9 November 2018:
Earlier this week, Professor Chris Maher a urogynaecologist from the University of Queensland and Dr Melissa Buttini, a gynaecologist at the Wesley Hospital in Brisbane raised some serious questions about vaginal laser treatment of genitourinary syndrome of the menopause (GSM).
The Therapeutics Goods Administration (TGA) approved CO2 laser therapy for a number of body soft tissues, however was not listed specifically for treatment of GSM. There is no Medicare Benefits Schedule item number for CO2 laser therapy and so the extent of its use cannot be measured. We do know however that advertisements for CO2 laser therapy treatment for symptoms of GSM are extensive.
In July this year, the Food and Drug Administration (FDA) in the US issued a warning about the use of CO2 laser therapy for ‘vaginal rejuvenation’ and stated “These products have serious risks and don’t have adequate evidence to support their use for these purposes. We are deeply concerned women are being harmed.”
AMS President Clinical Associate Professor Amanda Vincent was interviewed for the Australian Doctor in response to the MJA article and noted “There are safety concerns and significant costs involved - the recommendation is for 3 treatments in a 12-month period with each treatment costing $500-$1000.”
Maher and Buttini question the abstract and conclusion of the first randomised control trial undertaken by Cruz et al reported in January this year. While Cruz et al suggest that vaginal laser therapy has a place in the treatment of GSM, further investigation of the methods and results paint a different story. Patients in the vaginal oestrogen intervention reported better outcomes compared with patients in the laser/sham cream arm who reported a significant worsening of pain.

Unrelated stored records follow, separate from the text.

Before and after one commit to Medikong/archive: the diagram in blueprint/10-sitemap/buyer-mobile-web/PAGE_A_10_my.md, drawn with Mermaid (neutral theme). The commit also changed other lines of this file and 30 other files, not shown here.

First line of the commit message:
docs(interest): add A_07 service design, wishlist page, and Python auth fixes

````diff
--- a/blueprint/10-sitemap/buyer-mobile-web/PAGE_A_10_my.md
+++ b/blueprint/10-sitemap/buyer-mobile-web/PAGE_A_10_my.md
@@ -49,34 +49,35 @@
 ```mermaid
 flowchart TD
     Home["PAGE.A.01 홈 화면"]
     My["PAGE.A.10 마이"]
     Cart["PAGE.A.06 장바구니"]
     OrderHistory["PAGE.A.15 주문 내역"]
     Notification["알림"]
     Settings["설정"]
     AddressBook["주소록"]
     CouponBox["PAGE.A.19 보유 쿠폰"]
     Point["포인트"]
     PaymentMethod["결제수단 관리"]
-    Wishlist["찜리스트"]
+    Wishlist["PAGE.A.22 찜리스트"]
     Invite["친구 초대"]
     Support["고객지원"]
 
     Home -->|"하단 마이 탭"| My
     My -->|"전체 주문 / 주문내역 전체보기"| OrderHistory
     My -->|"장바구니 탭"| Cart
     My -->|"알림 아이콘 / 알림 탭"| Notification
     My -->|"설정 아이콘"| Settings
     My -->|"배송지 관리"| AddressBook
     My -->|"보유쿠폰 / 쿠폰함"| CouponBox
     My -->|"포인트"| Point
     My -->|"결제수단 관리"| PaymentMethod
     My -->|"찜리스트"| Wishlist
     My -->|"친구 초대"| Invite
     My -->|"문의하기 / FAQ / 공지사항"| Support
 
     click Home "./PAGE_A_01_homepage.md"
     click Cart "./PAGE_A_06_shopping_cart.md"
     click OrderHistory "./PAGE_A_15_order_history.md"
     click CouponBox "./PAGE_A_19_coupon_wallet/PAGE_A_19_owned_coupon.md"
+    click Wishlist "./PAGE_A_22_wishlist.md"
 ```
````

In MJA InSight, Maher warns “What really causes some anxiety for me is we have been through all this within the past 10 years with transvaginal meshes, we’re still going through it.” Clearly further evidence is required from rigorous clinical trials before we can recommend vaginal laser as a therapy for GSM. In the interim, vaginal/topical oestrogen is the gold standard treatment for GSM as it is safe and efficacious. The only group of women who can’t use that are those with breast cancer or breast cancer survivors.
The AMS looks forward to hearing the results of a double-blinded, randomised, placebo-controlled trial of the efficacy of the MonaLisa Touch procedure for the treatment of postmenopausal vulvovaginal symptoms currently being undertaken by Professor Jason Abbott at the Royal Hospital for Women in Randwick.